- _Description of the task_
Look for the word "hero" in the entries and copy each line where it appears.

- _Available data_
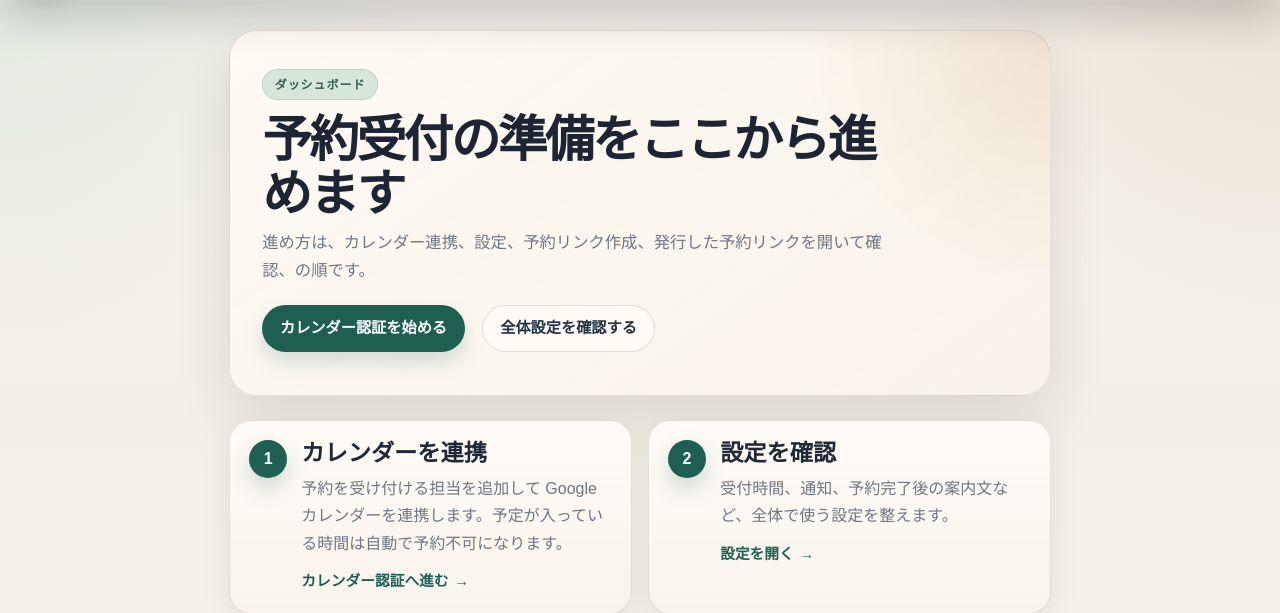
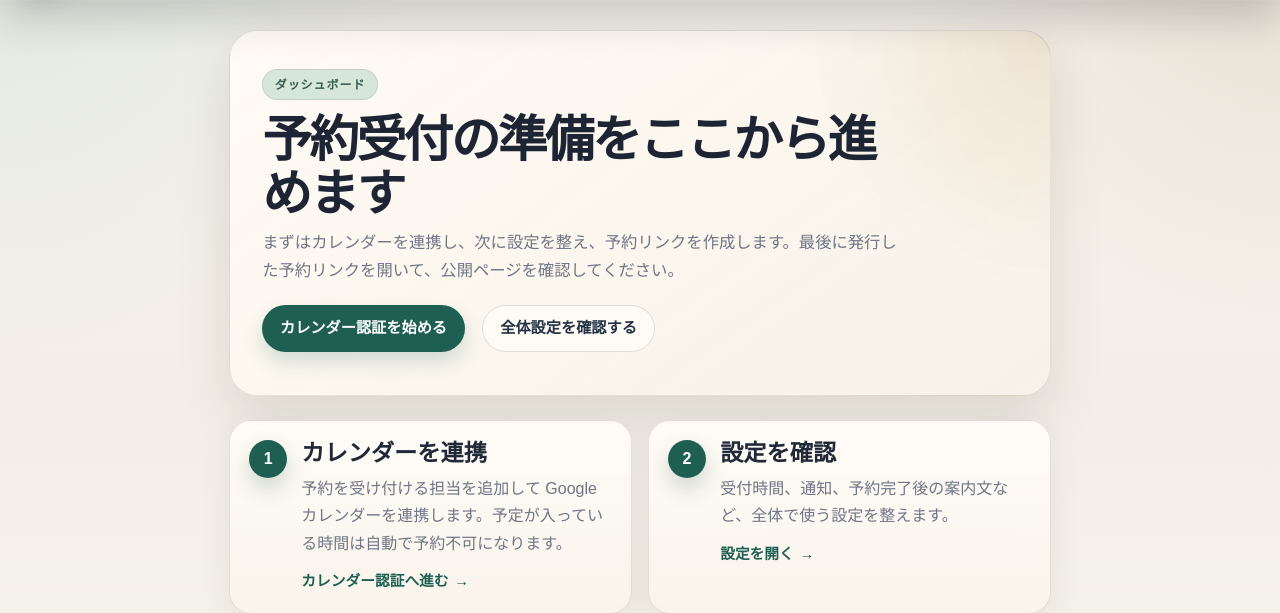
Before and after one commit to stezuka-lab/booking-app, a FastAPI app: template app/web/templates/home.html in a window 1280 px wide. Shown: the part 75-688 px from the top of the page. Run offline with FastAPI, Linux system fonts and the light colour scheme; the template is opened without the code that fills it, so the values that code supplies are empty.

Commit message:
Polish home hero copy

```diff
--- a/app/web/templates/home.html
+++ b/app/web/templates/home.html
@@ -6,7 +6,7 @@
   <div class="hero-home-inner">
     <span class="page-kicker">ダッシュボード</span>
     <h1>予約受付の準備をここから進めます</h1>
-    <p class="hero-home-lead">進め方は、カレンダー連携、設定、予約リンク作成、発行した予約リンクを開いて確認、の順です。</p>
+    <p class="hero-home-lead">まずはカレンダーを連携し、次に設定を整え、予約リンクを作成します。最後に発行した予約リンクを開いて、公開ページを確認してください。</p>
     <div class="hero-home-actions">
       <a class="btn primary" href="/app/calendar">カレンダー認証を始める</a>
       <a class="btn secondary" href="/app/settings">全体設定を確認する</a>
```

- _Result below_
Polish home hero copy
   <div class="hero-home-inner">
-    <p class="hero-home-lead">進め方は、カレンダー連携、設定、予約リンク作成、発行した予約リンクを開いて確認、の順です。</p>
+    <p class="hero-home-lead">まずはカレンダーを連携し、次に設定を整え、予約リンクを作成します。最後に発行した予約リンクを開いて、公開ページを確認してください。</p>
     <div class="hero-home-actions">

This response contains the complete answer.